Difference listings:
►
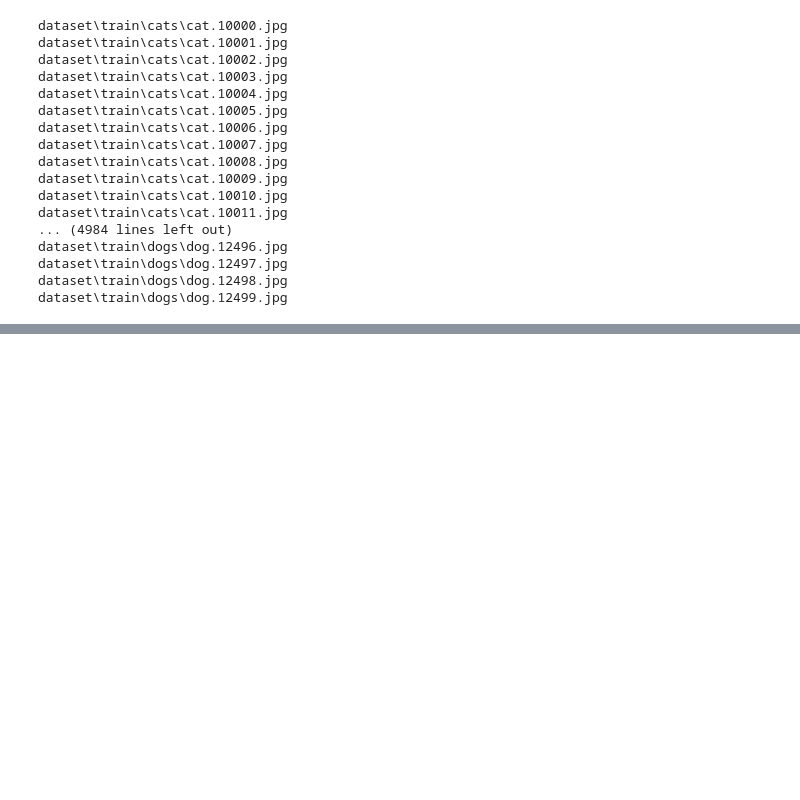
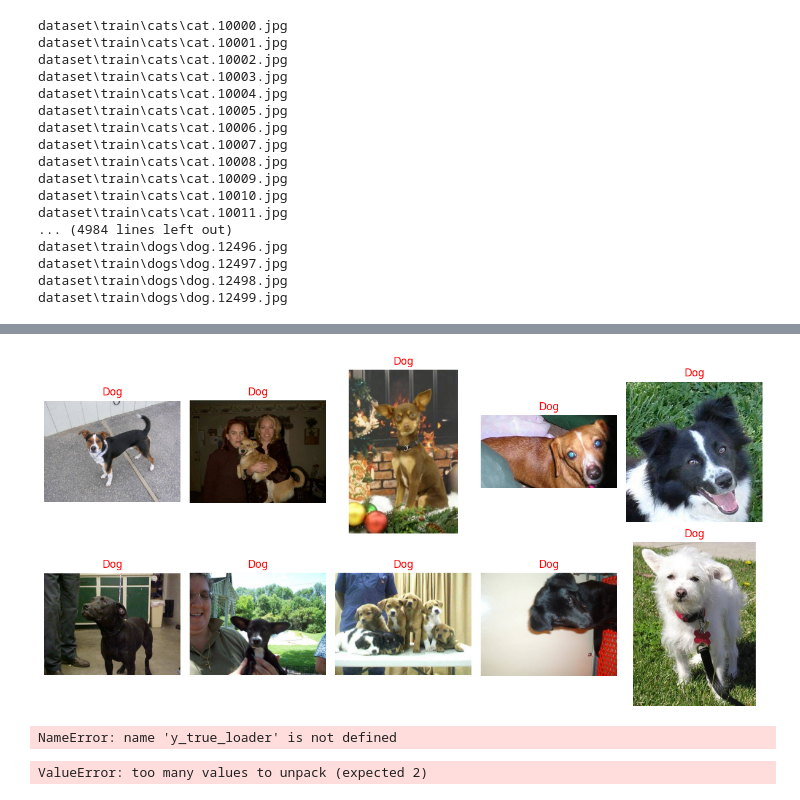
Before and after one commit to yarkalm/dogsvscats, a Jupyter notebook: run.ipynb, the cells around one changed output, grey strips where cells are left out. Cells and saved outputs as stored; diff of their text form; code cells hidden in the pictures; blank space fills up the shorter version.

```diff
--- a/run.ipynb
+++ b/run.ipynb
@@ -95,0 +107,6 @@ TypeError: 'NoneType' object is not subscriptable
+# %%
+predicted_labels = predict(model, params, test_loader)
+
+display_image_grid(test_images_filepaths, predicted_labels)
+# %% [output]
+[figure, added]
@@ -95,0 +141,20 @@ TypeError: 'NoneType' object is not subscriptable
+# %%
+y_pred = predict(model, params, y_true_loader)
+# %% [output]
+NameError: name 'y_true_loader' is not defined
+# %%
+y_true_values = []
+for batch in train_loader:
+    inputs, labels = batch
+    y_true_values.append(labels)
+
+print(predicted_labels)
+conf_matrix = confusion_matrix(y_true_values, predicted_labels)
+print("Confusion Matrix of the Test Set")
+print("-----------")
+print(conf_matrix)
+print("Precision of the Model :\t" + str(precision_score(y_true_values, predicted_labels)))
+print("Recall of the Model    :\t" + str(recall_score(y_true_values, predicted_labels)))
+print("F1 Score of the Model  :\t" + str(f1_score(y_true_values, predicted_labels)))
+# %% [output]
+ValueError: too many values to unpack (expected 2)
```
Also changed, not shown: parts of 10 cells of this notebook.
◄
►
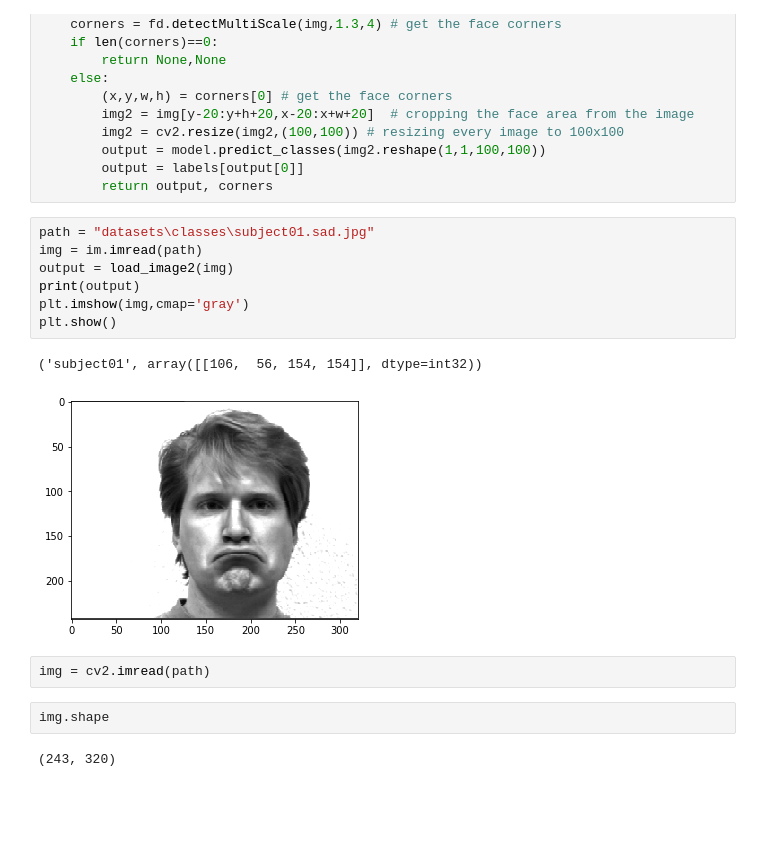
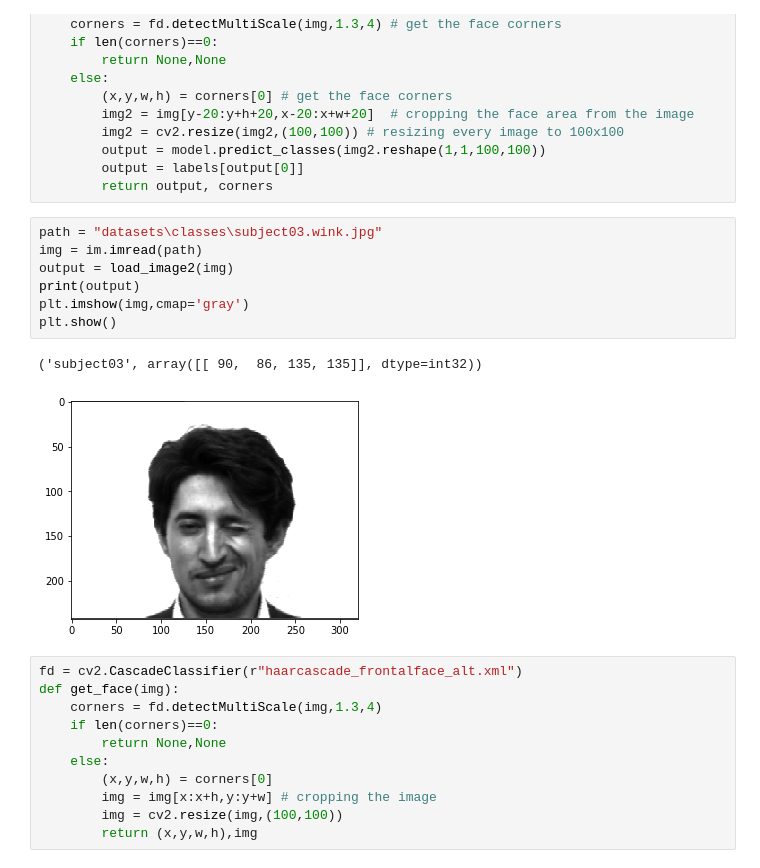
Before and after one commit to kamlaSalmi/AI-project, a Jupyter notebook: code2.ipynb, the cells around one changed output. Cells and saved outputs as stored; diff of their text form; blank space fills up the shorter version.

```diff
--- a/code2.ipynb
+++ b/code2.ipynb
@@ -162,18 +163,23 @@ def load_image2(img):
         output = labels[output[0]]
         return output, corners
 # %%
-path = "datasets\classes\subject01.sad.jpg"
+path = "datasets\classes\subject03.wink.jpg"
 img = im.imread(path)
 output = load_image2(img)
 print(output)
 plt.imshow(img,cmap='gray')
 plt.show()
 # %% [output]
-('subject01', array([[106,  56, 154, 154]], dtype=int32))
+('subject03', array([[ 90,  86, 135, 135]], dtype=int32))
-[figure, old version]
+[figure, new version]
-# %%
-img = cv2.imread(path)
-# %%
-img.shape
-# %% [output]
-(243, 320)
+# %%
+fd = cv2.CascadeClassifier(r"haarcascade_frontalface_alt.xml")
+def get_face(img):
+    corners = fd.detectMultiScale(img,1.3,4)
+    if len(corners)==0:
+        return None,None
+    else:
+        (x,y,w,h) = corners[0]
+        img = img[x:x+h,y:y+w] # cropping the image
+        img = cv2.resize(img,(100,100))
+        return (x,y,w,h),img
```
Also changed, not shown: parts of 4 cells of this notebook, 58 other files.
◄
▶ [TASK]
Search the entries for "output" and copy out each line that has it.

▶ [ANSWER TO THIS EXERCISE]
Before and after one commit to yarkalm/dogsvscats, a Jupyter notebook: run.ipynb, the cells around one changed output, grey strips where cells are left out. Cells and saved outputs as stored; diff of their text form; code cells hidden in the pictures; blank space fills up the shorter version.
+# %% [output]
+# %% [output]
+# %% [output]
Before and after one commit to kamlaSalmi/AI-project, a Jupyter notebook: code2.ipynb, the cells around one changed output. Cells and saved outputs as stored; diff of their text form; blank space fills up the shorter version.
         output = labels[output[0]]
         return output, corners
 output = load_image2(img)
 print(output)
 # %% [output]
-# %% [output]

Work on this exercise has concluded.